PROVIDED ENTRIES:
· · · ·

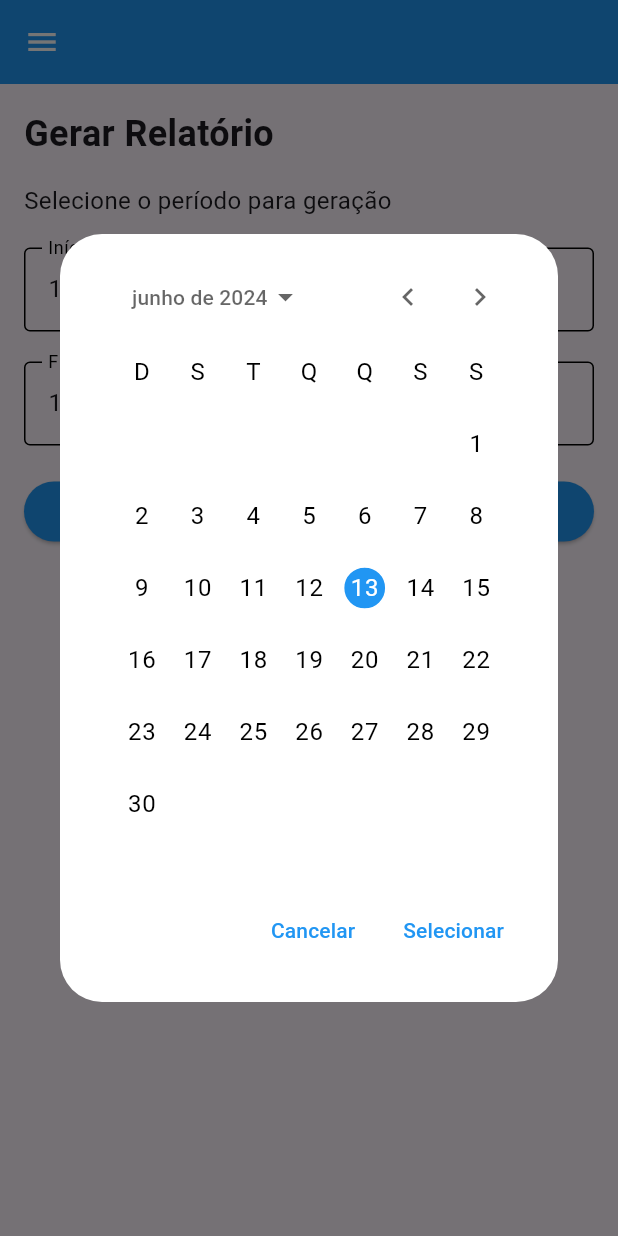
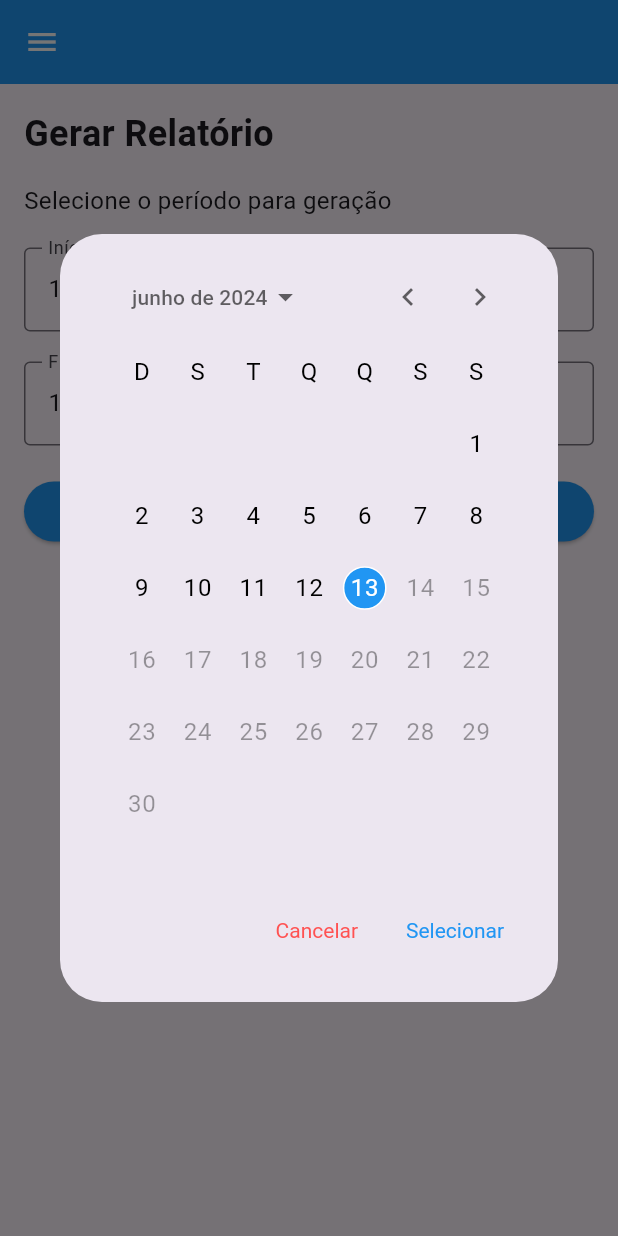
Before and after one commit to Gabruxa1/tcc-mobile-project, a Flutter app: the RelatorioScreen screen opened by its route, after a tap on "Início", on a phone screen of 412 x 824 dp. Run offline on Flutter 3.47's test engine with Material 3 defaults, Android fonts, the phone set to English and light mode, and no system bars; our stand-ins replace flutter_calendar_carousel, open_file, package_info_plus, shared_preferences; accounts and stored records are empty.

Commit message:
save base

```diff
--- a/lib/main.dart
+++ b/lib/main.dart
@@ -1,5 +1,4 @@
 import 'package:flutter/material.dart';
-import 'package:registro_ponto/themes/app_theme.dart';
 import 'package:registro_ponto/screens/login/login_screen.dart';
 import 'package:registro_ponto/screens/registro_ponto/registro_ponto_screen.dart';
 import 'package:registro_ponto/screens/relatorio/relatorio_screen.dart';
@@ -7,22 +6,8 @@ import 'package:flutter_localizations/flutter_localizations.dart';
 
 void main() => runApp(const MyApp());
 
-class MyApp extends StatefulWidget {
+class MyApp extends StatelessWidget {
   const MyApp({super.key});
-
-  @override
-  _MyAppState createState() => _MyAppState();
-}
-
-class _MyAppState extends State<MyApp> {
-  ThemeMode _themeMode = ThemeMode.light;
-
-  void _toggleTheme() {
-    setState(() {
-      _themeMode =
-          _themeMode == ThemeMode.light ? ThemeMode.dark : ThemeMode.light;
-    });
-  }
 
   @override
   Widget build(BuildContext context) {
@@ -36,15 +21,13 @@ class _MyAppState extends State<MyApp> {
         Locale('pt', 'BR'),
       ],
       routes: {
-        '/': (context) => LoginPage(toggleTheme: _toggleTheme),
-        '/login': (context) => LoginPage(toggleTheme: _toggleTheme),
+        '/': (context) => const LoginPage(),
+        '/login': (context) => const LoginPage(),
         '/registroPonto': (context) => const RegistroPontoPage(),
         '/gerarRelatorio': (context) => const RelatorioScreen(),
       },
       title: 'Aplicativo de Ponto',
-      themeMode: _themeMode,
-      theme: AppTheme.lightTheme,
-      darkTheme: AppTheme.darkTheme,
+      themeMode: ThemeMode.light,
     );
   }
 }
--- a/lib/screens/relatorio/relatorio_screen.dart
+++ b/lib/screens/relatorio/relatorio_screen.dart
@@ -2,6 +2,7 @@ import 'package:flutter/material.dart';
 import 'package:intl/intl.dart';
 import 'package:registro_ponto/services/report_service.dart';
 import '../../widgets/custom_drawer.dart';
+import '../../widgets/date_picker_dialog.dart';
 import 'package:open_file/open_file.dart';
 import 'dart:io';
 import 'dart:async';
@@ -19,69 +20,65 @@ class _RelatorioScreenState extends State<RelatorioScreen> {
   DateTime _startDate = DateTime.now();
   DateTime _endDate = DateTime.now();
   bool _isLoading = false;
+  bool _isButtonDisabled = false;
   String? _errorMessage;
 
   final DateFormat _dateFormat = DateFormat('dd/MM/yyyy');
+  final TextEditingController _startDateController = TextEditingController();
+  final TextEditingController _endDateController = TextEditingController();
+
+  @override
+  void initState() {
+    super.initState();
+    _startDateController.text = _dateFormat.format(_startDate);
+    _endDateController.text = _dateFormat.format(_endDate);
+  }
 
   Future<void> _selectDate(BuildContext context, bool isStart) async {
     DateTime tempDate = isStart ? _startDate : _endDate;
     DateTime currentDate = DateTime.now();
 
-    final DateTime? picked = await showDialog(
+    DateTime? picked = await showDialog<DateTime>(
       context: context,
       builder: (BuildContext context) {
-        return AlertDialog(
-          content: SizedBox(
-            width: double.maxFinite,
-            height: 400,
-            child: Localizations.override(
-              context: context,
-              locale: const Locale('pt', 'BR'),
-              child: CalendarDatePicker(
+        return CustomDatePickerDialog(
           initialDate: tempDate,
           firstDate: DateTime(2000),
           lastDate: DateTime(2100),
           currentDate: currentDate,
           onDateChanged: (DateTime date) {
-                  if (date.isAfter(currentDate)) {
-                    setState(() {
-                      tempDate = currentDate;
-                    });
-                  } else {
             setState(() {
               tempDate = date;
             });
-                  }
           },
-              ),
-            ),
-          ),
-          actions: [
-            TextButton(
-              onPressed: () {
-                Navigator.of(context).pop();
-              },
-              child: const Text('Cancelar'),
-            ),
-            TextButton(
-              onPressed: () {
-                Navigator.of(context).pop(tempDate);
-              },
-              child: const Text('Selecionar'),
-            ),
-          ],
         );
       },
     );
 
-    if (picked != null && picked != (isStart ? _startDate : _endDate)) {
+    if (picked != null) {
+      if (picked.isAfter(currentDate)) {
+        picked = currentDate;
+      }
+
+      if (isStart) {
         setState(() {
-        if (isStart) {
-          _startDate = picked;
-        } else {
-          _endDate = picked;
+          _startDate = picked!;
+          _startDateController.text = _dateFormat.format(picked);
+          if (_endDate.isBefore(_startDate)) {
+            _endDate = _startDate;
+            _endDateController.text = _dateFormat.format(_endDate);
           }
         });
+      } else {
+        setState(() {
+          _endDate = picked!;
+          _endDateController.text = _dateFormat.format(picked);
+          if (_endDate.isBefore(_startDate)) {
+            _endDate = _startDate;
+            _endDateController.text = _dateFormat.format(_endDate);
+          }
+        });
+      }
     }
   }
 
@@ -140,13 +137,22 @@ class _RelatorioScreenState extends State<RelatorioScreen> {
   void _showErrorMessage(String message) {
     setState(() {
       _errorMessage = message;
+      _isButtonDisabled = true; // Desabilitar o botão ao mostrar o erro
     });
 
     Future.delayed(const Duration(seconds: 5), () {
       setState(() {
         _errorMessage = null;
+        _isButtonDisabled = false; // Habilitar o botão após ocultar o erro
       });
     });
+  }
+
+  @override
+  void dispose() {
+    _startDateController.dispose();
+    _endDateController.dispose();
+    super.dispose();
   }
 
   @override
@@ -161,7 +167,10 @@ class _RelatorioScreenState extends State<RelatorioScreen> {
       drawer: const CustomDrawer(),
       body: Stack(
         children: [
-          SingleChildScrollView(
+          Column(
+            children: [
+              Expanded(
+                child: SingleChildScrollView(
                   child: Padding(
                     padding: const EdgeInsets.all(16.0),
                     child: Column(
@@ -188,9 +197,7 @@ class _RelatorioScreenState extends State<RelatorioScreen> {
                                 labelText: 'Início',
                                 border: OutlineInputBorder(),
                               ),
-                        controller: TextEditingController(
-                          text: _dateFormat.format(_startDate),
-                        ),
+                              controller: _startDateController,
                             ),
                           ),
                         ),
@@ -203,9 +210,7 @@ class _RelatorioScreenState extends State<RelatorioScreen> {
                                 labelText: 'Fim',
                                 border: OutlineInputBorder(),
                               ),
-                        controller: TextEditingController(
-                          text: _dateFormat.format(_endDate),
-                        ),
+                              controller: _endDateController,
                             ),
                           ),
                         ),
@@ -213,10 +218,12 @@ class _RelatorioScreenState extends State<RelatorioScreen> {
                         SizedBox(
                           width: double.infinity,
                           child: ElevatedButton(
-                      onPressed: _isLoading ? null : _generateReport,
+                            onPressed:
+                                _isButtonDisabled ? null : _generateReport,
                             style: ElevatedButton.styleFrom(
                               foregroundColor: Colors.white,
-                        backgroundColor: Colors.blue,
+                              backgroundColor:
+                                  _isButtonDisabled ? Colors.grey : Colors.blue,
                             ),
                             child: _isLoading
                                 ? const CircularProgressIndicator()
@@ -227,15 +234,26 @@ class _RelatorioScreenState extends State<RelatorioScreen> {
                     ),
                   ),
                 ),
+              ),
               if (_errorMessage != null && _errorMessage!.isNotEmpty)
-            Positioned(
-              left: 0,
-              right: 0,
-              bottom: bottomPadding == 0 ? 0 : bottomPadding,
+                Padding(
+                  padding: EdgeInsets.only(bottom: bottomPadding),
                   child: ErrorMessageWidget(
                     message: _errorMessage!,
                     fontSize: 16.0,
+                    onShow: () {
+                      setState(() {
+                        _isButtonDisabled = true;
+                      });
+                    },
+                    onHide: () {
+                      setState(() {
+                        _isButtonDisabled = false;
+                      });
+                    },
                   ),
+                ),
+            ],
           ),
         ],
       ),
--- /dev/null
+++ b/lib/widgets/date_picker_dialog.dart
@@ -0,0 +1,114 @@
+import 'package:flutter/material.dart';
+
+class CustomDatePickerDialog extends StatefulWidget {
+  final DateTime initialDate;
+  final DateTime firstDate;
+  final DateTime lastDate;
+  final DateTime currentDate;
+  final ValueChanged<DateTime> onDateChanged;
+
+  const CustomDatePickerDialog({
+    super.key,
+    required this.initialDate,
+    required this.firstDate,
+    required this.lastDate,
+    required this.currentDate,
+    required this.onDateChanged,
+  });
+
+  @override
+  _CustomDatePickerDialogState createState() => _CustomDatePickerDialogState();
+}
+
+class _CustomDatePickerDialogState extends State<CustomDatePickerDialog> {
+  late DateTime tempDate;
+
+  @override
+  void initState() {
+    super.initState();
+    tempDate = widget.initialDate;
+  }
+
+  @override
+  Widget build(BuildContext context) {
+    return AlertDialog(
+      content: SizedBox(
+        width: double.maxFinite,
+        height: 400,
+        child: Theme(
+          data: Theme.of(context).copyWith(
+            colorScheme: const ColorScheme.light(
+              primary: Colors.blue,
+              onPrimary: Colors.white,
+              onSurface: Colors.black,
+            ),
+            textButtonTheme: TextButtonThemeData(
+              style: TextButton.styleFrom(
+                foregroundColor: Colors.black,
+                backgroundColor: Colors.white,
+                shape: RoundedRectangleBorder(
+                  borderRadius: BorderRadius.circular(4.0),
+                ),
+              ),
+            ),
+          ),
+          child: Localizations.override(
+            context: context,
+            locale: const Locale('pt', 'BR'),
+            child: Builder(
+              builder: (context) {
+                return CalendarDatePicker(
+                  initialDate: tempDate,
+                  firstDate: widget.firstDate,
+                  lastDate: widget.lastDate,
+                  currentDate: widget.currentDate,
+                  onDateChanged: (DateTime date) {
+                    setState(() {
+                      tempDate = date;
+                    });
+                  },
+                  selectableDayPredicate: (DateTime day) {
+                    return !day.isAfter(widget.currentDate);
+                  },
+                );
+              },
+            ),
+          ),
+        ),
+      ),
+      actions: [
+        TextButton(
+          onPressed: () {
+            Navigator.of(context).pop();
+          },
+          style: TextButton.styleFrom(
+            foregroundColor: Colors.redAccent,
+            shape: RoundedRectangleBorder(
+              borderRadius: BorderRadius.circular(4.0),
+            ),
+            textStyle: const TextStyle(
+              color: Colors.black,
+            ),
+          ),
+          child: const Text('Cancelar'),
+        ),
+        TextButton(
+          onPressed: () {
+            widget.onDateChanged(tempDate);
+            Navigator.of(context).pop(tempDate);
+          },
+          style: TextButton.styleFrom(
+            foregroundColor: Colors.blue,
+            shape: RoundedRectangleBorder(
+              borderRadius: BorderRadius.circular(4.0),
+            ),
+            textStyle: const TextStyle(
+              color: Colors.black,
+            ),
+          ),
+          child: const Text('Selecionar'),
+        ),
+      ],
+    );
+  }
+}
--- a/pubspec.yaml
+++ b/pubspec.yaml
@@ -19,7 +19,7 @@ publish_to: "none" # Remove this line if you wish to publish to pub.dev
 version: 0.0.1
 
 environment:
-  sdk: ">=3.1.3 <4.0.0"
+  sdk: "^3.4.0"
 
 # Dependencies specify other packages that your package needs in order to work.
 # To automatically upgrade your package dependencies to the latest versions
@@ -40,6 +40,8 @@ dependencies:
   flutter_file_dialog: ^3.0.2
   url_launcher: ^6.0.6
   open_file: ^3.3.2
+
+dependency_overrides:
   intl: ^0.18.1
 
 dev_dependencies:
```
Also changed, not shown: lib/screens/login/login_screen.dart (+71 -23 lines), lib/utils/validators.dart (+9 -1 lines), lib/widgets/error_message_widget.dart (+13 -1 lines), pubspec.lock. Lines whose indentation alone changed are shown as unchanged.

· · · ·

Please say how many lines in the records above contain the word "this", and give only that number.

6